Milk and Honey by Rupi Kaur. Andrews McMeel Publishing, 2015.
I picked up Milk and Honey because I kept seeing it everywhere and didn’t know much about it. I didn’t even know it was a book of poetry, so that was a nice surprise which led me to actually read it right away instead of putting it on my endless TBR. I would like to read more poetry in general, so I’m glad I picked this up. Ultimately though, I have mixed feelings about this collection, and I was largely unimpressed.

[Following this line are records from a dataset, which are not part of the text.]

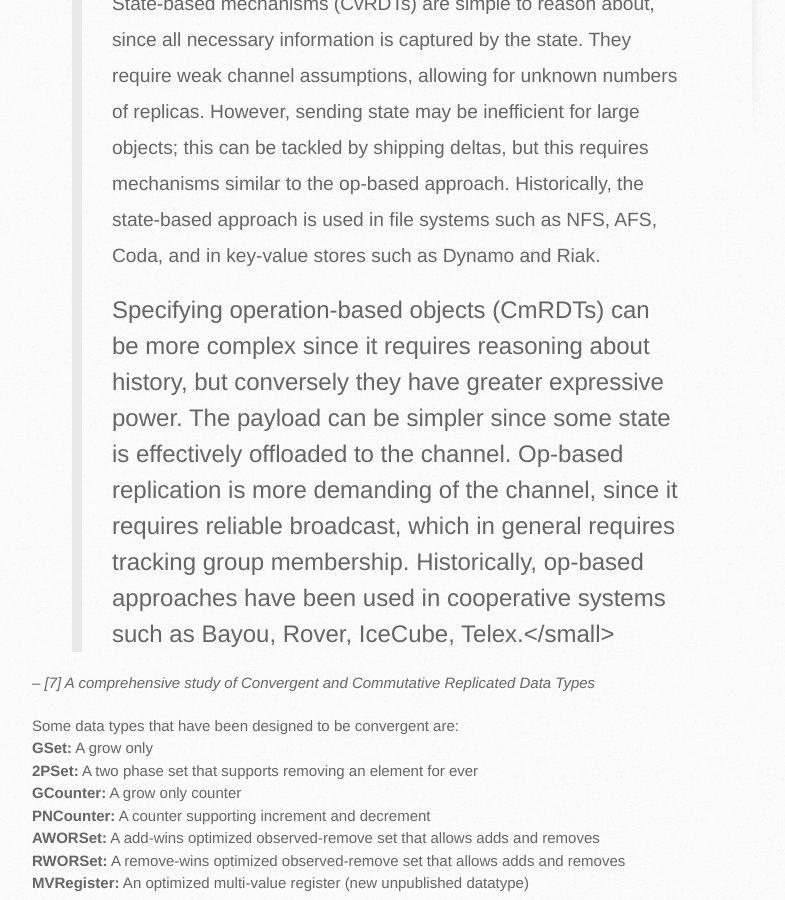
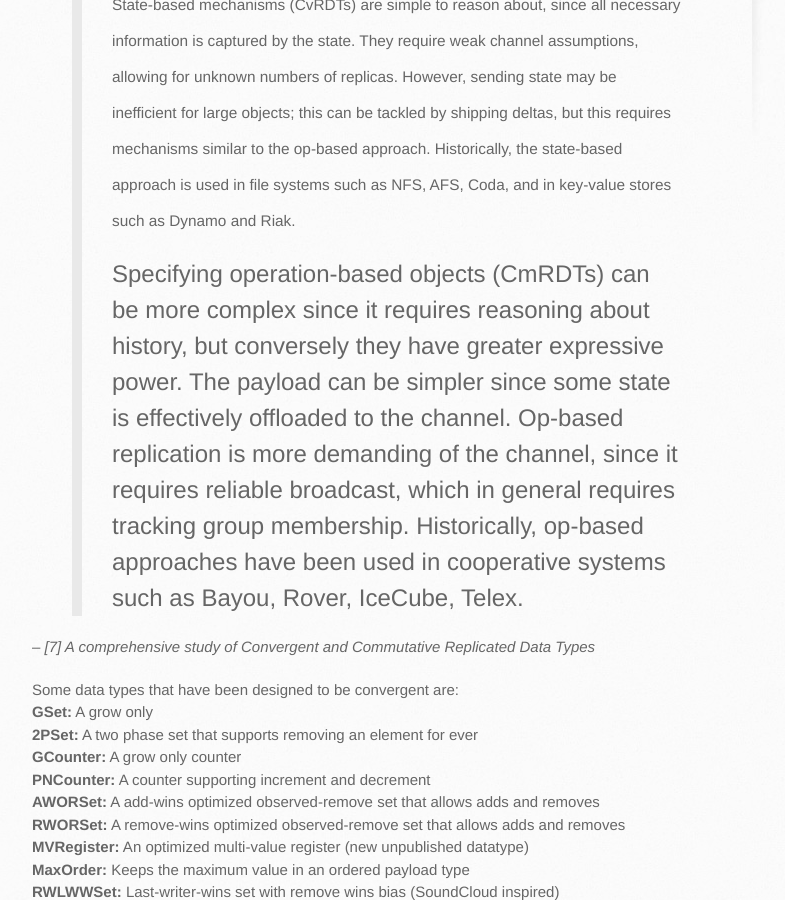
Before and after one commit to simongui/simongui.github.io, a Jekyll site: the page built from distributed-systems/crdt.md, in a window 1280 px wide and 900 px high, scrolled down 600 px. Shown: the whole window, without its empty margins (138-923 px from the left). Built offline with Jekyll 4.4.1, drawn with Linux system fonts in a browser that asks for light colours.

Commit message:
no message

```diff
--- a/distributed-systems/crdt.md
+++ b/distributed-systems/crdt.md
@@ -11,9 +11,9 @@
 
 There are 2 types of CRDT's. State-based (CvRDT) and operation-based (CmRDT).
 
-> <small>State-based mechanisms (CvRDTs) are simple to reason about, since all necessary information is captured by the state. They require weak channel assumptions, allowing for unknown numbers of replicas. However, sending state may be inefficient for large objects; this can be tackled by shipping deltas, but this requires mechanisms similar to the op-based approach. Historically, the state-based approach is used in file systems such as NFS, AFS, Coda, and in key-value stores such as Dynamo and Riak.
+> <small><small>State-based mechanisms (CvRDTs) are simple to reason about, since all necessary information is captured by the state. They require weak channel assumptions, allowing for unknown numbers of replicas. However, sending state may be inefficient for large objects; this can be tackled by shipping deltas, but this requires mechanisms similar to the op-based approach. Historically, the state-based approach is used in file systems such as NFS, AFS, Coda, and in key-value stores such as Dynamo and Riak.</small></small>
 >
-> Specifying operation-based objects (CmRDTs) can be more complex since it requires reasoning about history, but conversely they have greater expressive power. The payload can be simpler since some state is effectively offloaded to the channel. Op-based replication is more demanding of the channel, since it requires reliable broadcast, which in general requires tracking group membership. Historically, op-based approaches have been used in cooperative systems such as Bayou, Rover, IceCube, Telex.</small>
+> Specifying operation-based objects (CmRDTs) can be more complex since it requires reasoning about history, but conversely they have greater expressive power. The payload can be simpler since some state is effectively offloaded to the channel. Op-based replication is more demanding of the channel, since it requires reliable broadcast, which in general requires tracking group membership. Historically, op-based approaches have been used in cooperative systems such as Bayou, Rover, IceCube, Telex.
 
 -- <cite>[7] A comprehensive study of Convergent and Commutative Replicated Data Types</cite>
 
```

Milk and Honey is split into different themed sections as the poems progress through the life of a writer dealing with sexual abuse, love, relationships, and healing. Many of the poems are accompanied by illustrations that add to the poems’ meanings. The illustrations are styled in a black-and-white, scribble-y way that mimics the rawness of the poems themselves. These additions were well-placed and gave the collection a distinct and unified tone throughout.
As a collection, the book is best read from front to back in order. You certainly can pick it up, turn to any page, and read the poem there, but the biggest impact comes from seeing the progression of poems as they are ordered. The design of the book is extremely well done, and as a physical object, I can see how it appeals to people in the age when having a distinct look/brand makes a difference in sales. This book has an effective brand with it’s raw, simple, black-and-white, minimalist layout.
But the poems kinda sucked.